Problem description -
Could you copy every line of the data that contains "function"?

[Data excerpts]

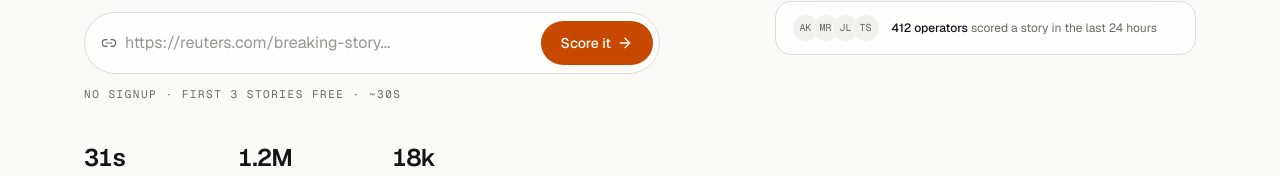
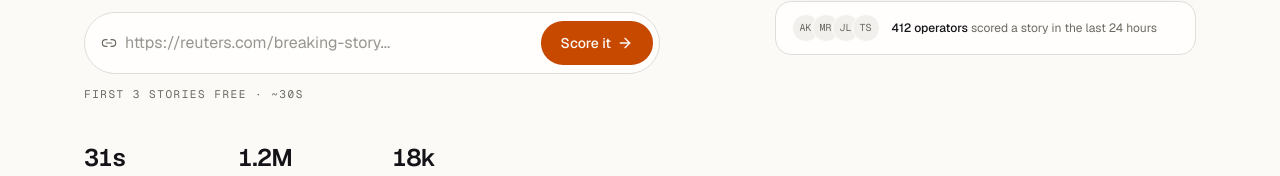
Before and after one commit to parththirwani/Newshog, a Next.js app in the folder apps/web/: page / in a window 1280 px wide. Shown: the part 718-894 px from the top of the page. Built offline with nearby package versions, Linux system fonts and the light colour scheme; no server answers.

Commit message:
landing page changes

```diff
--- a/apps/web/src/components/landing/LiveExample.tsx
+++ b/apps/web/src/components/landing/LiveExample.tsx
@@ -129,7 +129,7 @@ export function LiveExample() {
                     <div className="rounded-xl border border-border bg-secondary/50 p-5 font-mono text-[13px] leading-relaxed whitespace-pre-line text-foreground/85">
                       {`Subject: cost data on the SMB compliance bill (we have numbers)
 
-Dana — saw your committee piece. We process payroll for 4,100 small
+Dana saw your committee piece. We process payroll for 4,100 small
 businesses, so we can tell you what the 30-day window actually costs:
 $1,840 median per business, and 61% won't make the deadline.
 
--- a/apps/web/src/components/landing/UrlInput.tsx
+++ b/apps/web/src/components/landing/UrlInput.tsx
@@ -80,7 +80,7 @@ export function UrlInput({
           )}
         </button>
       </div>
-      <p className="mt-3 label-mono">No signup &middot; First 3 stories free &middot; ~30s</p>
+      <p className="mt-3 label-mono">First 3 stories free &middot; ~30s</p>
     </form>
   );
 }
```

...

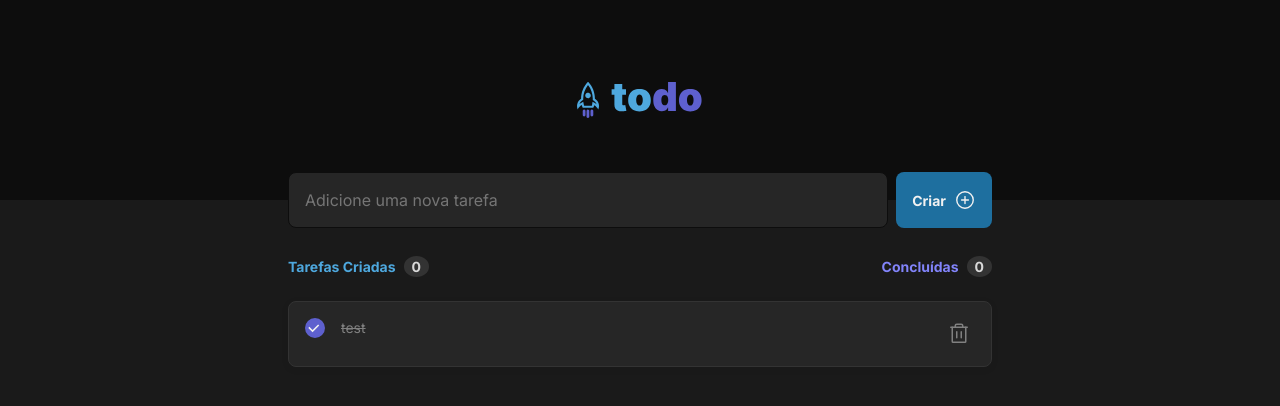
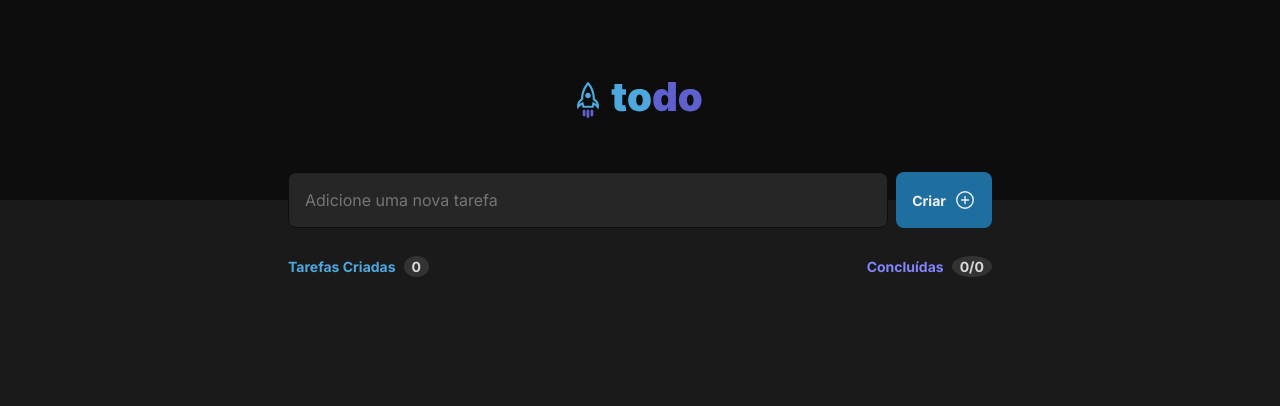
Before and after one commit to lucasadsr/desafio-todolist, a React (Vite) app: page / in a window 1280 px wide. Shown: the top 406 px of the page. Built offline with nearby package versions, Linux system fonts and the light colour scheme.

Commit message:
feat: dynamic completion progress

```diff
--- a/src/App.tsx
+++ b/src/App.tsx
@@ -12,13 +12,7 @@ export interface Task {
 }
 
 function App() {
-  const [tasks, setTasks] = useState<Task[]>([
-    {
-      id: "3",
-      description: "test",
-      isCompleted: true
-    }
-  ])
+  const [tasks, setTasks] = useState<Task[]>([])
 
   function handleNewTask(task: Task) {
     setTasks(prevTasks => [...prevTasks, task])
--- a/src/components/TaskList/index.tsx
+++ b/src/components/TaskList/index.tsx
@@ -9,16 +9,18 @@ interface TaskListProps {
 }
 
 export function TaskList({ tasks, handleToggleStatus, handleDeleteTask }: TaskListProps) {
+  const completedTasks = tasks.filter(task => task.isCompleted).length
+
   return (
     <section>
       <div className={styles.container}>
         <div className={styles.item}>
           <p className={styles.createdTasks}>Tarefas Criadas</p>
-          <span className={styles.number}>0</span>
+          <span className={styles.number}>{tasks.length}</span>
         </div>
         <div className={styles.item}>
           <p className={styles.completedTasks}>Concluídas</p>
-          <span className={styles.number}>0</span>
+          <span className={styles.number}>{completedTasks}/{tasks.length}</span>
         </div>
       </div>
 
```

---

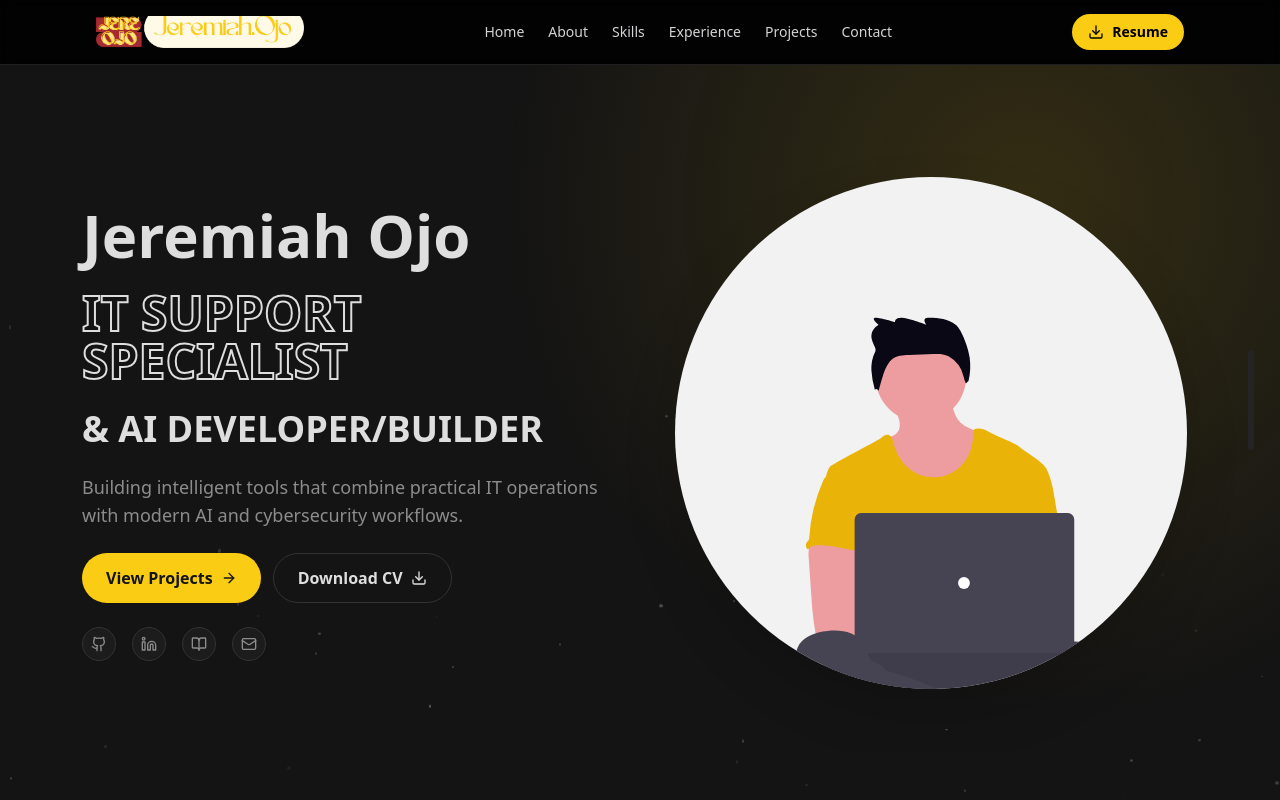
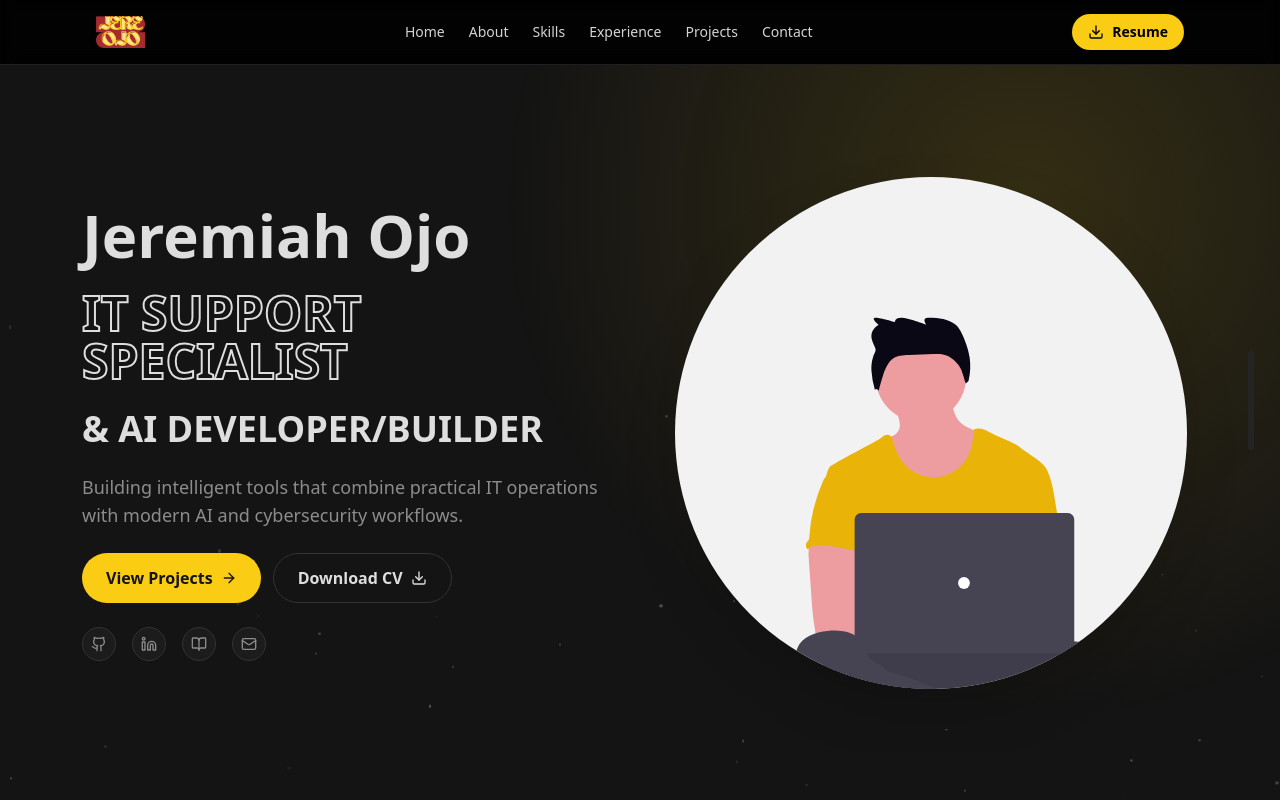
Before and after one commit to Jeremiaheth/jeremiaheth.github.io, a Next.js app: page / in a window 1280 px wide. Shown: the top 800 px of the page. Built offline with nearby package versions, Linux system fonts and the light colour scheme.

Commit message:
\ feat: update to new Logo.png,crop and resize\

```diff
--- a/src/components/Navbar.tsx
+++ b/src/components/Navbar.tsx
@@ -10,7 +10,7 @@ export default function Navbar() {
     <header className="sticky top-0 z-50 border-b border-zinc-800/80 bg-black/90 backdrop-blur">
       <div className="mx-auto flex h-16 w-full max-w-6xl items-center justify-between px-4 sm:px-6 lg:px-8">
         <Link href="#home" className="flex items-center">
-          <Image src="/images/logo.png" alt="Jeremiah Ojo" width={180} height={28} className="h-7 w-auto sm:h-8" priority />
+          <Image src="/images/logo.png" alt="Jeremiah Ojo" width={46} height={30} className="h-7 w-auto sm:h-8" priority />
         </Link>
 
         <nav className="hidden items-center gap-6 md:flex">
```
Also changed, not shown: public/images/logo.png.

Written answer -
@@ -129,7 +129,7 @@ export function LiveExample() {
@@ -80,7 +80,7 @@ export function UrlInput({
 function App() {
   function handleNewTask(task: Task) {
 export function TaskList({ tasks, handleToggleStatus, handleDeleteTask }: TaskListProps) {
@@ -10,7 +10,7 @@ export default function Navbar() {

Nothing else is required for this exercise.